• WHAT TO DO:
Leave out all pictures while repeating the records exactly and completely.
○ ○ ○ ○
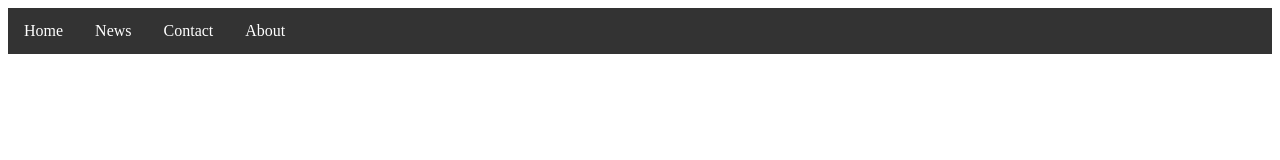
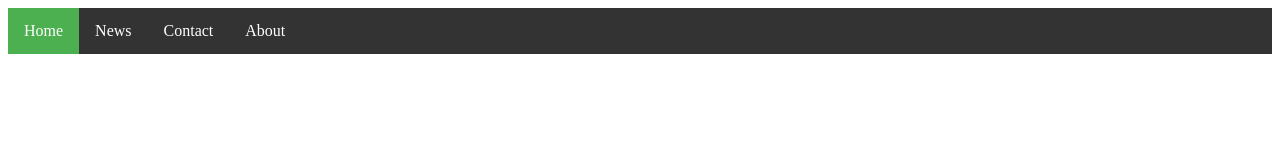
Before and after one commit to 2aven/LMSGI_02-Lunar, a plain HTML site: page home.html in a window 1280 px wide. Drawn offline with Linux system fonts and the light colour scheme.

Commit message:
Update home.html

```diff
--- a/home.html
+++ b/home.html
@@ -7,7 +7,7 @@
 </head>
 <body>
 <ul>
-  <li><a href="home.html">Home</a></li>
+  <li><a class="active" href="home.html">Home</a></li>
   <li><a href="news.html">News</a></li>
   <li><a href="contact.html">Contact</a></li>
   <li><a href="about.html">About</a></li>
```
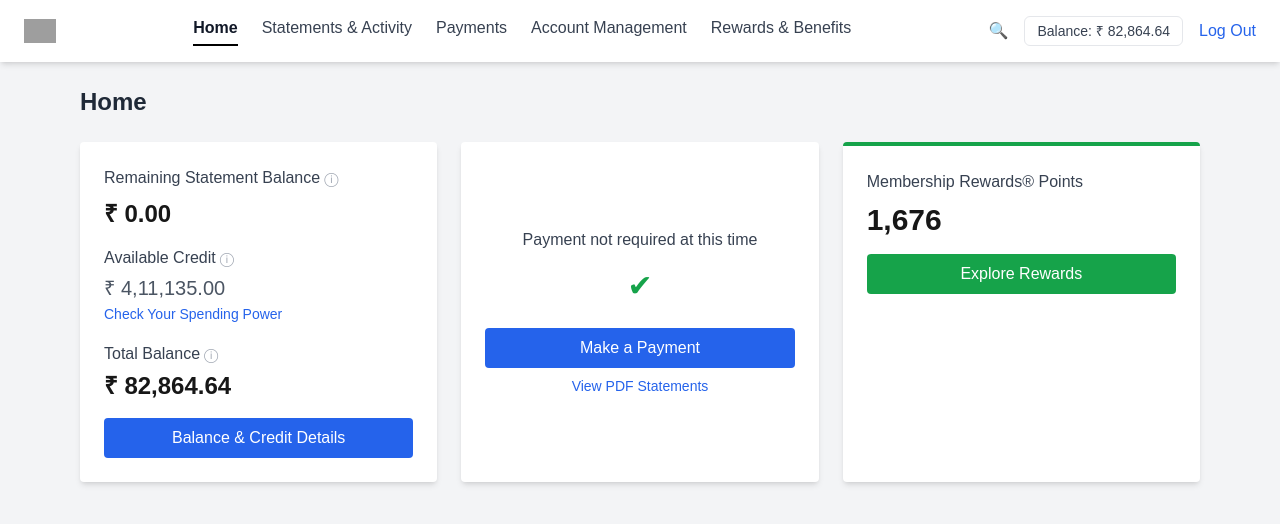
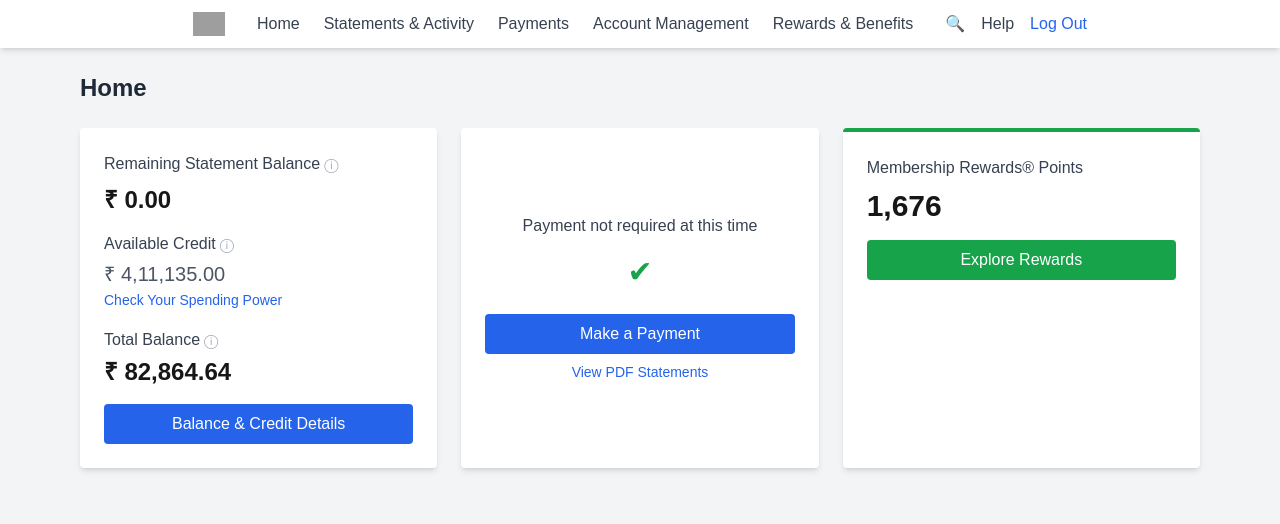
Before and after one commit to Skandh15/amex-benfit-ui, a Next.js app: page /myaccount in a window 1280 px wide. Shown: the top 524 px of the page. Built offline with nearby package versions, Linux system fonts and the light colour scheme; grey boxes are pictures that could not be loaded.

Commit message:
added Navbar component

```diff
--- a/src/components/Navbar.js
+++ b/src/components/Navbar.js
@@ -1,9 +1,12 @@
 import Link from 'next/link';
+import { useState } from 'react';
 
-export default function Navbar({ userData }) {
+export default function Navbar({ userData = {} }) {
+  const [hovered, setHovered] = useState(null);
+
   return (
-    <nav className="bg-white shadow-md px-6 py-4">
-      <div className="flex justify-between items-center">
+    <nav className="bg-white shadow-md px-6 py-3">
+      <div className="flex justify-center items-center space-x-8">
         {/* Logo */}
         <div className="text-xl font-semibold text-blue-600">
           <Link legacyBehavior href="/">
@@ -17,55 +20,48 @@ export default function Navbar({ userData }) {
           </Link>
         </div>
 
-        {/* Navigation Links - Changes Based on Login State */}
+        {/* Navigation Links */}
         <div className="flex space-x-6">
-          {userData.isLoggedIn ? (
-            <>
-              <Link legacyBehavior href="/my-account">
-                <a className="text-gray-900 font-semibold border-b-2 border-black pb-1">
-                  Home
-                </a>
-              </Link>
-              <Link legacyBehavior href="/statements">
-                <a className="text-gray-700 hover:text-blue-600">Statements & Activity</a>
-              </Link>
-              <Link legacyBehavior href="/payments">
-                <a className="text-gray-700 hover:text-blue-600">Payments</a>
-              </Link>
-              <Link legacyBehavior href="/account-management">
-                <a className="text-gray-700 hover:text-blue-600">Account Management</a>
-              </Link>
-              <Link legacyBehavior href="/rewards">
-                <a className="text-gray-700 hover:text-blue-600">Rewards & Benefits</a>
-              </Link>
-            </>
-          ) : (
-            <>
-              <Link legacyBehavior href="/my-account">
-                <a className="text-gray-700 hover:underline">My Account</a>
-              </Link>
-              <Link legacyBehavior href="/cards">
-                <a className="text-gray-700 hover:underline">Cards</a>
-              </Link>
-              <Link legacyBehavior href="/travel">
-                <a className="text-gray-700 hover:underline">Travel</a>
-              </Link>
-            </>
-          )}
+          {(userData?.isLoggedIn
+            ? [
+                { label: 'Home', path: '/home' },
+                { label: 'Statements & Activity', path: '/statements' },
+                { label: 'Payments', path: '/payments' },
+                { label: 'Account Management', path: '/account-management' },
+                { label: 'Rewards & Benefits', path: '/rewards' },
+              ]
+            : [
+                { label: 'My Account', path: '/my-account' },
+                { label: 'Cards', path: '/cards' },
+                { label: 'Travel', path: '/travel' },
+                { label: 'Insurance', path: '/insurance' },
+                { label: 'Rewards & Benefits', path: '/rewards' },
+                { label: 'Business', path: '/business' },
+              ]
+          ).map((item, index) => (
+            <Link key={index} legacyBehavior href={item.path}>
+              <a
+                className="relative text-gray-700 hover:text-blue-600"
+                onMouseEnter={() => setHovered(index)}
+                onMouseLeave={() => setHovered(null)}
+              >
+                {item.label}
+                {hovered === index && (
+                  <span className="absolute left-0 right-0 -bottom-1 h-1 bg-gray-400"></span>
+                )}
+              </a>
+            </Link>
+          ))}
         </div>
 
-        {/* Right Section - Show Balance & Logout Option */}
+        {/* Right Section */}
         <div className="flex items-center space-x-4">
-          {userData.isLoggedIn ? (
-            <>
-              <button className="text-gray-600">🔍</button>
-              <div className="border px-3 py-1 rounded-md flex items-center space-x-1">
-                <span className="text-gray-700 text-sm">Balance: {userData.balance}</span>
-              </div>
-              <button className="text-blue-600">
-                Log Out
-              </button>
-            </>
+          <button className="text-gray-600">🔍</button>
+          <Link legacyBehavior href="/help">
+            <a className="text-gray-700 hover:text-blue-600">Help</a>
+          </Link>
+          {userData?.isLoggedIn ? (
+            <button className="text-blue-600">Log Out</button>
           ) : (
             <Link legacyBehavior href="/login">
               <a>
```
○ ○ ○ ○
• WRITTEN ANSWER:
Before and after one commit to 2aven/LMSGI_02-Lunar, a plain HTML site: page home.html in a window 1280 px wide. Drawn offline with Linux system fonts and the light colour scheme.

Commit message:
Update home.html

```diff
--- a/home.html
+++ b/home.html
@@ -7,7 +7,7 @@
 </head>
 <body>
 <ul>
-  <li><a href="home.html">Home</a></li>
+  <li><a class="active" href="home.html">Home</a></li>
   <li><a href="news.html">News</a></li>
   <li><a href="contact.html">Contact</a></li>
   <li><a href="about.html">About</a></li>
```
Before and after one commit to Skandh15/amex-benfit-ui, a Next.js app: page /myaccount in a window 1280 px wide. Shown: the top 524 px of the page. Built offline with nearby package versions, Linux system fonts and the light colour scheme; grey boxes are pictures that could not be loaded.

Commit message:
added Navbar component

```diff
--- a/src/components/Navbar.js
+++ b/src/components/Navbar.js
@@ -1,9 +1,12 @@
 import Link from 'next/link';
+import { useState } from 'react';
 
-export default function Navbar({ userData }) {
+export default function Navbar({ userData = {} }) {
+  const [hovered, setHovered] = useState(null);
+
   return (
-    <nav className="bg-white shadow-md px-6 py-4">
-      <div className="flex justify-between items-center">
+    <nav className="bg-white shadow-md px-6 py-3">
+      <div className="flex justify-center items-center space-x-8">
         {/* Logo */}
         <div className="text-xl font-semibold text-blue-600">
           <Link legacyBehavior href="/">
@@ -17,55 +20,48 @@ export default function Navbar({ userData }) {
           </Link>
         </div>
 
-        {/* Navigation Links - Changes Based on Login State */}
+        {/* Navigation Links */}
         <div className="flex space-x-6">
-          {userData.isLoggedIn ? (
-            <>
-              <Link legacyBehavior href="/my-account">
-                <a className="text-gray-900 font-semibold border-b-2 border-black pb-1">
-                  Home
-                </a>
-              </Link>
-              <Link legacyBehavior href="/statements">
-                <a className="text-gray-700 hover:text-blue-600">Statements & Activity</a>
-              </Link>
-              <Link legacyBehavior href="/payments">
-                <a className="text-gray-700 hover:text-blue-600">Payments</a>
-              </Link>
-              <Link legacyBehavior href="/account-management">
-                <a className="text-gray-700 hover:text-blue-600">Account Management</a>
-              </Link>
-              <Link legacyBehavior href="/rewards">
-                <a className="text-gray-700 hover:text-blue-600">Rewards & Benefits</a>
-              </Link>
-            </>
-          ) : (
-            <>
-              <Link legacyBehavior href="/my-account">
-                <a className="text-gray-700 hover:underline">My Account</a>
-              </Link>
-              <Link legacyBehavior href="/cards">
-                <a className="text-gray-700 hover:underline">Cards</a>
-              </Link>
-              <Link legacyBehavior href="/travel">
-                <a className="text-gray-700 hover:underline">Travel</a>
-              </Link>
-            </>
-          )}
+          {(userData?.isLoggedIn
+            ? [
+                { label: 'Home', path: '/home' },
+                { label: 'Statements & Activity', path: '/statements' },
+                { label: 'Payments', path: '/payments' },
+                { label: 'Account Management', path: '/account-management' },
+                { label: 'Rewards & Benefits', path: '/rewards' },
+              ]
+            : [
+                { label: 'My Account', path: '/my-account' },
+                { label: 'Cards', path: '/cards' },
+                { label: 'Travel', path: '/travel' },
+                { label: 'Insurance', path: '/insurance' },
+                { label: 'Rewards & Benefits', path: '/rewards' },
+                { label: 'Business', path: '/business' },
+              ]
+          ).map((item, index) => (
+            <Link key={index} legacyBehavior href={item.path}>
+              <a
+                className="relative text-gray-700 hover:text-blue-600"
+                onMouseEnter={() => setHovered(index)}
+                onMouseLeave={() => setHovered(null)}
+              >
+                {item.label}
+                {hovered === index && (
+                  <span className="absolute left-0 right-0 -bottom-1 h-1 bg-gray-400"></span>
+                )}
+              </a>
+            </Link>
+          ))}
         </div>
 
-        {/* Right Section - Show Balance & Logout Option */}
+        {/* Right Section */}
         <div className="flex items-center space-x-4">
-          {userData.isLoggedIn ? (
-            <>
-              <button className="text-gray-600">🔍</button>
-              <div className="border px-3 py-1 rounded-md flex items-center space-x-1">
-                <span className="text-gray-700 text-sm">Balance: {userData.balance}</span>
-              </div>
-              <button className="text-blue-600">
-                Log Out
-              </button>
-            </>
+          <button className="text-gray-600">🔍</button>
+          <Link legacyBehavior href="/help">
+            <a className="text-gray-700 hover:text-blue-600">Help</a>
+          </Link>
+          {userData?.isLoggedIn ? (
+            <button className="text-blue-600">Log Out</button>
           ) : (
             <Link legacyBehavior href="/login">
               <a>
```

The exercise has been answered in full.